Researchers at the Centers for Disease Control and Prevention have found that Zika virus infection can persist in a fetus's brain and/or a mother's placental tissue for nearly seven months after the mother's initial infection. Furthermore, the virus can continue replicating in the brain even after birth.
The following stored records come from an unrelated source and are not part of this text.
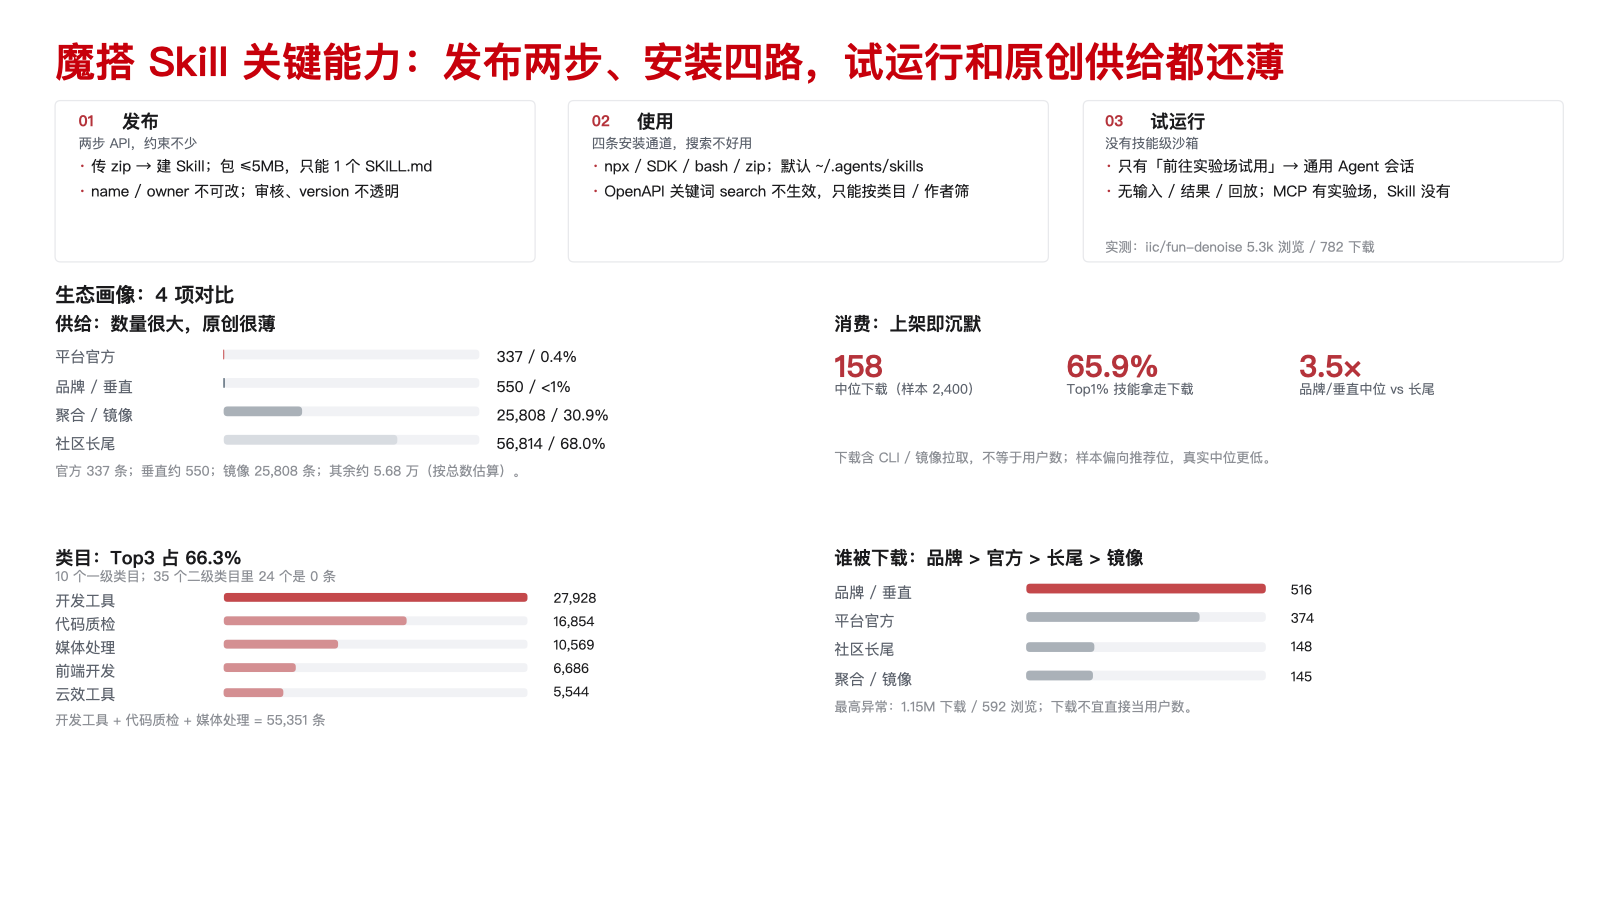
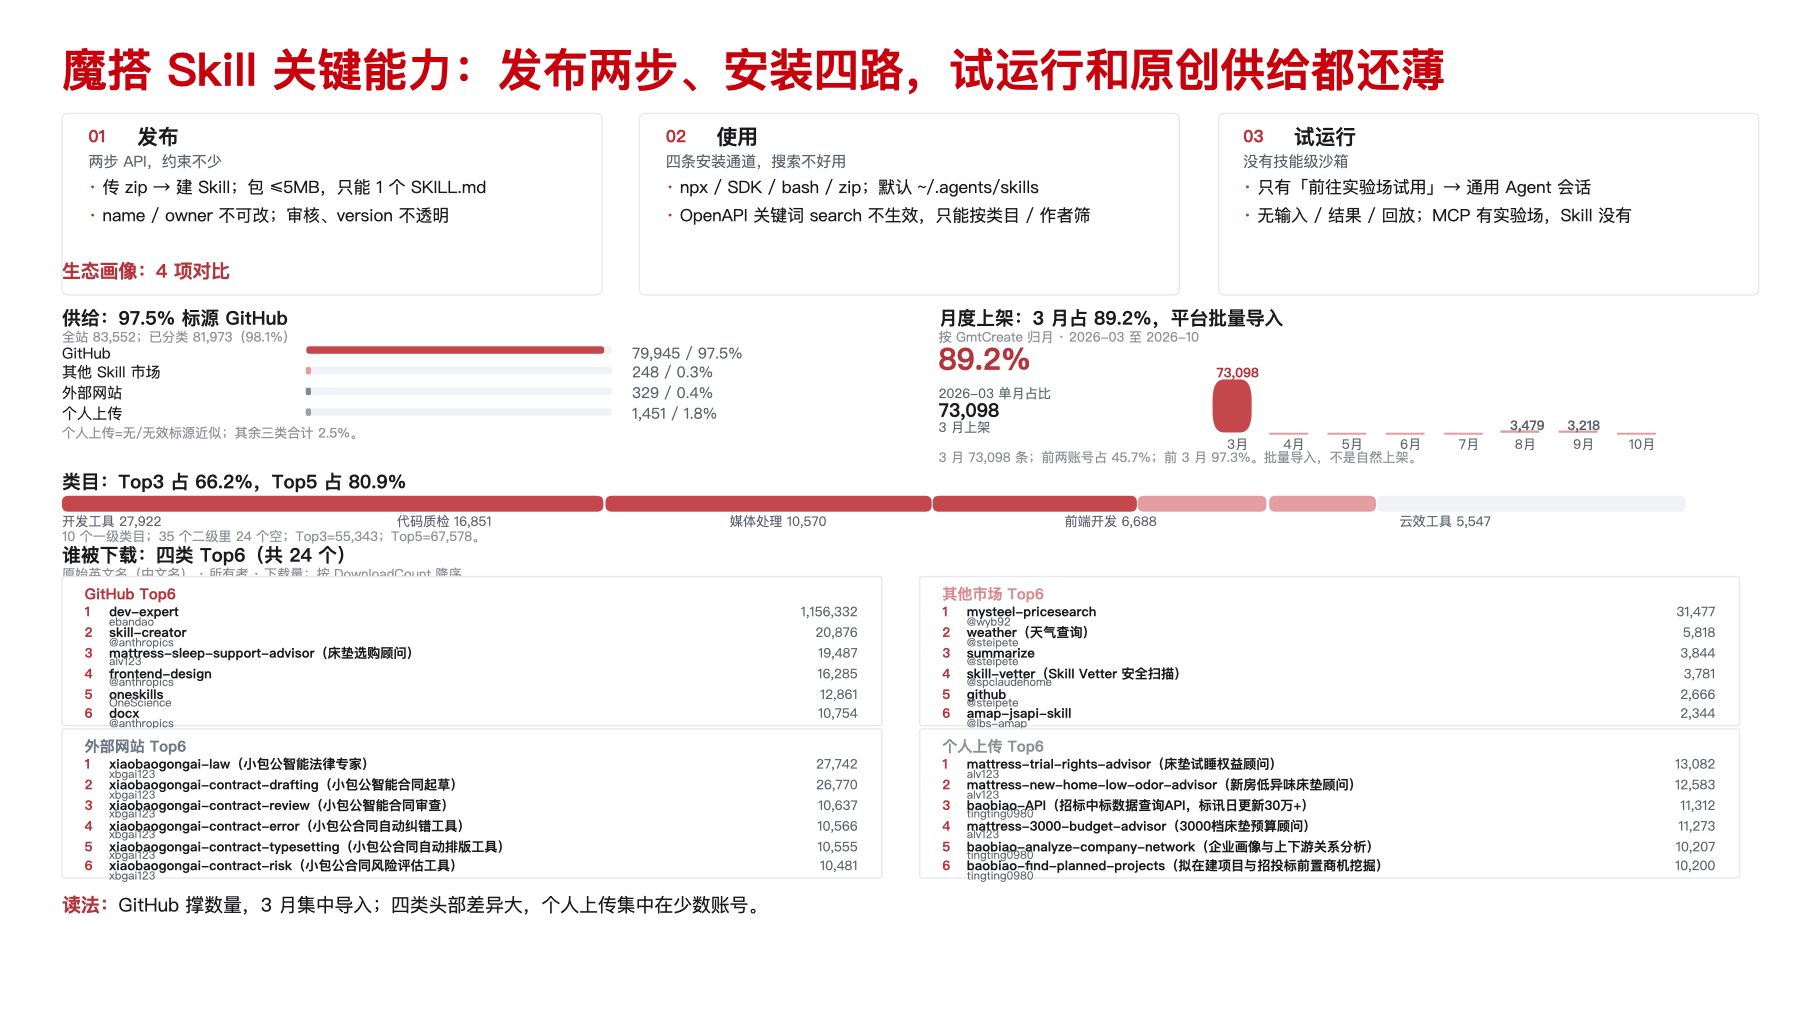
Expand ModelScope download list to top six per source

diff --git a/skill-final-v1-manifest.md b/skill-final-v1-manifest.md
@@ -15,7 +15,7 @@
 - **第一页按 `skill-lifecycle-summary.md` 的“关键动作”重新核对**：每段只把“动作”放入动作层，检查点与产物另列；生产段把“定任务 / 写方法 / 配资源并验证”拆开，边界放入“定任务”和检查点，样例与评测记录放入产物，不再把“留样例和边界”当作与前两步并列的第三个动作。动作层补入 `$skill-creator`、Git/ZIP、`npx skills add`、`/pdf-processing` 等可执行动作；`$skill-creator` 作为一条起稿路径，不写成唯一方式。
 - **最后两页按统一版式重排**：第 18 页先总结阿里/腾讯两条商业化路径（对比表 + 三点判断），第 19 页给出智果园的四条启示、首期路径与验收口径。
 - **SkillHub 从 3 页合并为 2 页**：第 3 页“关键能力”（供给与发布 / 分发安装 / 云端试跑 / TRACE）；第 4 页“生态画像”：供给/分类/付费看全站，消费与“谁被下载”中位看 Top10000；个人/企业为按来源标签折算，Top10000 不等于全站。
-- **魔搭合并为一页**：上半部分是“关键能力洞察”（发布 / 使用 / 试运行），下半部分是“生态画像”的 4 项对比：谁在供给 / 类目分布 / 消费集中度 / 谁被下载；30.9% 只在供给卡里出现，不再单独成块；删掉资产定位与结构、结论。
+- **魔搭合并为一页**：上半部分是“关键能力洞察”（发布 / 使用 / 试运行），下半部分是“生态画像”的 4 项对比：来源结构（GitHub / 其他市场 / 外部网站 / 个人上传）/ 月度上架（集中导入）/ 类目分布 / 四类来源 Top6（24 个，英文名/中文名/所有者/下载量）；已按 2026-10-24 全量 source_url 统计更新。
 - **标题已回退**：恢复上一版标题；第一页的动作 / 检查 / 产物内容保留。
 - 例外：KPI 数字保留展示字号；6.5–9.5 pt 的图注、单位、表注保留原字号，避免密集卡片溢出。若要求所有文字严格 10/12，需要重排或拆页。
They tested placental tissues of 44 women who had been infected with Zika, half of whom delivered healthy babies and half had complications due to Zika (miscarriage, microcephaly, still birth, abortion). Brain tissues were also tested from 8 infants who were born with microcephaly and later passed away. All 8 of the infants' mothers had contracted Zika in the first trimester of pregnancy, which supports previous findings that Zika infection can be most harmful to the fetus early in a pregnancy. Overall, the CDC's findings help explain why Zika virus can cause such severe birth defects and complications in pregnancies.